- **YOUR ASSIGNMENT**
Write out the entries exactly, leaving out every picture.

○ ○ ○ ○ ○

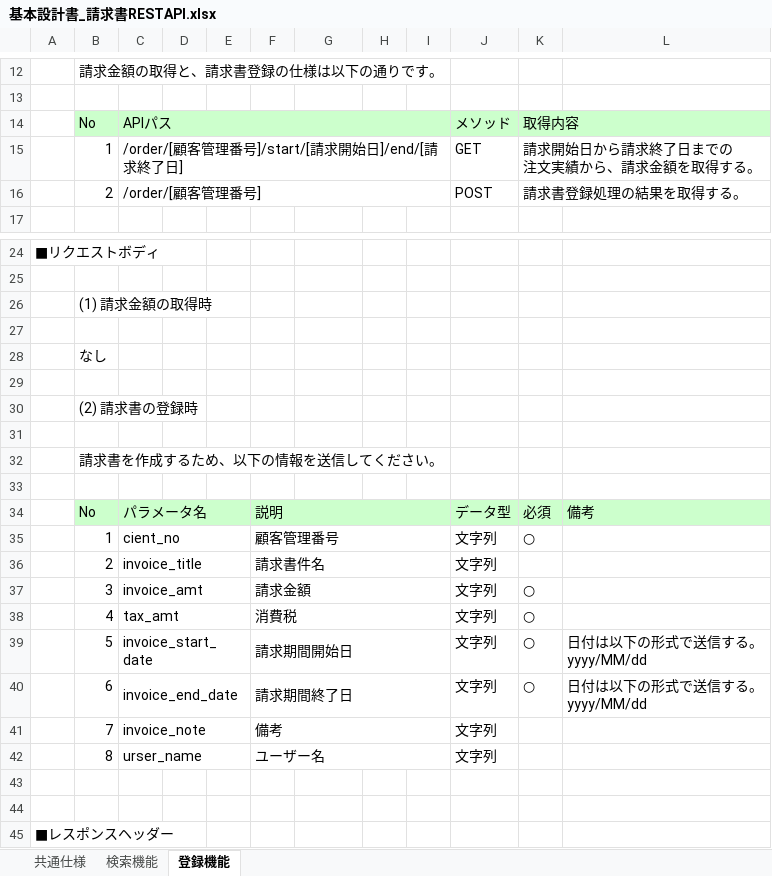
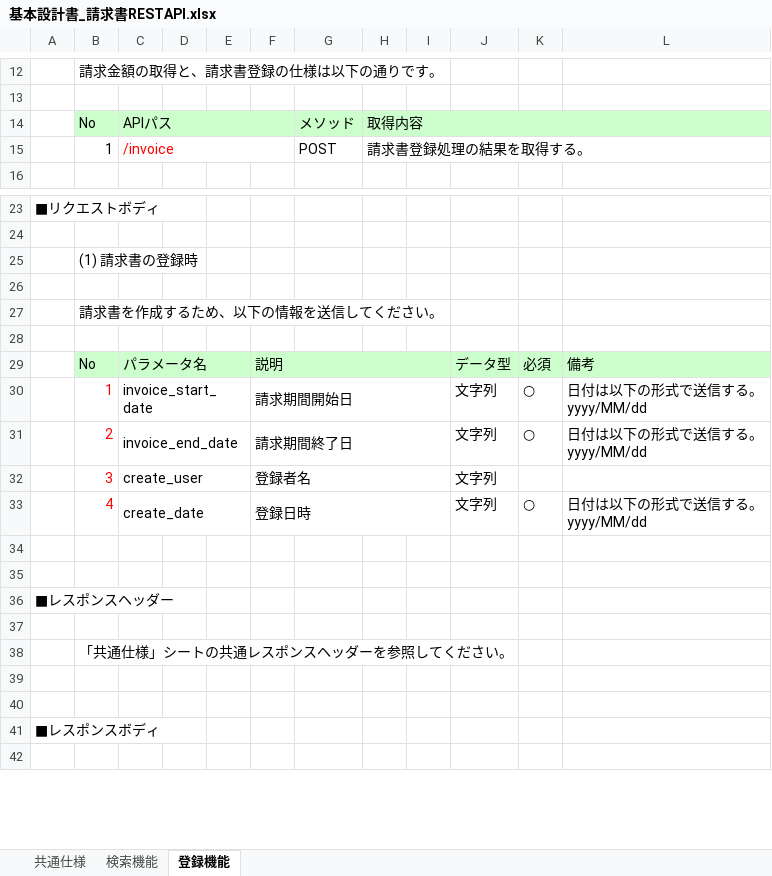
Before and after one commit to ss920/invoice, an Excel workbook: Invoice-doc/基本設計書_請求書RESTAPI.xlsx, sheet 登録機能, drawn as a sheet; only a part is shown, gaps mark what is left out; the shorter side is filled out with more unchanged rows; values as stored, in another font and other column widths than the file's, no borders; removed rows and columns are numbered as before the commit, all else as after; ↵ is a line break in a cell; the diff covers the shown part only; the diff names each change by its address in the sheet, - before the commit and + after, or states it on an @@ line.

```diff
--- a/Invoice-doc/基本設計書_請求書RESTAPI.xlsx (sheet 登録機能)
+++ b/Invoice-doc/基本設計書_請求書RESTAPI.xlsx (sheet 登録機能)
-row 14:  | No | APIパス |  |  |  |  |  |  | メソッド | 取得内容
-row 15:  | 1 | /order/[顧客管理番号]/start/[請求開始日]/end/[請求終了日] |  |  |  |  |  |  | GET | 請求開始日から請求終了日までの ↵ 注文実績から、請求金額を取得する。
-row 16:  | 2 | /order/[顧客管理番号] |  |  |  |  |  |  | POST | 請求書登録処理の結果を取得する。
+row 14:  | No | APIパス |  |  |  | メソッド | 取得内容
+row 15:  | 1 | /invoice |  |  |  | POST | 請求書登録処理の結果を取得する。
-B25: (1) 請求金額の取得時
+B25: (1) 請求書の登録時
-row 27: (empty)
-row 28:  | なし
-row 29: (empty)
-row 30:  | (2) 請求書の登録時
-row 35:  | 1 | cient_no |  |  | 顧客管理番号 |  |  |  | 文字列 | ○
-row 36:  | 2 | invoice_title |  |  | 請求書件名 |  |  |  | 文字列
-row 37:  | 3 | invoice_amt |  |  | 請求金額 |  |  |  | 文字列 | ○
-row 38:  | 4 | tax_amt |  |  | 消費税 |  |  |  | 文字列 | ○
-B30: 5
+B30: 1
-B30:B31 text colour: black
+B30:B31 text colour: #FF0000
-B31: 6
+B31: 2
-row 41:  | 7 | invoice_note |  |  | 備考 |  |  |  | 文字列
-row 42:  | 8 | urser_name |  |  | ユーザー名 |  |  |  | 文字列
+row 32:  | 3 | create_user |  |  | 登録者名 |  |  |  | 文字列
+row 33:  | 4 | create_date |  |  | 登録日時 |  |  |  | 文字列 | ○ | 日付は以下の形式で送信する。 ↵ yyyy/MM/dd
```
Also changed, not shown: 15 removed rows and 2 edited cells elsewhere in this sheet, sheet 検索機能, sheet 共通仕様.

○ ○ ○ ○ ○

- **SOLUTION TO THIS TASK**
Before and after one commit to ss920/invoice, an Excel workbook: Invoice-doc/基本設計書_請求書RESTAPI.xlsx, sheet 登録機能, drawn as a sheet; only a part is shown, gaps mark what is left out; the shorter side is filled out with more unchanged rows; values as stored, in another font and other column widths than the file's, no borders; removed rows and columns are numbered as before the commit, all else as after; ↵ is a line break in a cell; the diff covers the shown part only; the diff names each change by its address in the sheet, - before the commit and + after, or states it on an @@ line.

```diff
--- a/Invoice-doc/基本設計書_請求書RESTAPI.xlsx (sheet 登録機能)
+++ b/Invoice-doc/基本設計書_請求書RESTAPI.xlsx (sheet 登録機能)
-row 14:  | No | APIパス |  |  |  |  |  |  | メソッド | 取得内容
-row 15:  | 1 | /order/[顧客管理番号]/start/[請求開始日]/end/[請求終了日] |  |  |  |  |  |  | GET | 請求開始日から請求終了日までの ↵ 注文実績から、請求金額を取得する。
-row 16:  | 2 | /order/[顧客管理番号] |  |  |  |  |  |  | POST | 請求書登録処理の結果を取得する。
+row 14:  | No | APIパス |  |  |  | メソッド | 取得内容
+row 15:  | 1 | /invoice |  |  |  | POST | 請求書登録処理の結果を取得する。
-B25: (1) 請求金額の取得時
+B25: (1) 請求書の登録時
-row 27: (empty)
-row 28:  | なし
-row 29: (empty)
-row 30:  | (2) 請求書の登録時
-row 35:  | 1 | cient_no |  |  | 顧客管理番号 |  |  |  | 文字列 | ○
-row 36:  | 2 | invoice_title |  |  | 請求書件名 |  |  |  | 文字列
-row 37:  | 3 | invoice_amt |  |  | 請求金額 |  |  |  | 文字列 | ○
-row 38:  | 4 | tax_amt |  |  | 消費税 |  |  |  | 文字列 | ○
-B30: 5
+B30: 1
-B30:B31 text colour: black
+B30:B31 text colour: #FF0000
-B31: 6
+B31: 2
-row 41:  | 7 | invoice_note |  |  | 備考 |  |  |  | 文字列
-row 42:  | 8 | urser_name |  |  | ユーザー名 |  |  |  | 文字列
+row 32:  | 3 | create_user |  |  | 登録者名 |  |  |  | 文字列
+row 33:  | 4 | create_date |  |  | 登録日時 |  |  |  | 文字列 | ○ | 日付は以下の形式で送信する。 ↵ yyyy/MM/dd
```
Also changed, not shown: 15 removed rows and 2 edited cells elsewhere in this sheet, sheet 検索機能, sheet 共通仕様.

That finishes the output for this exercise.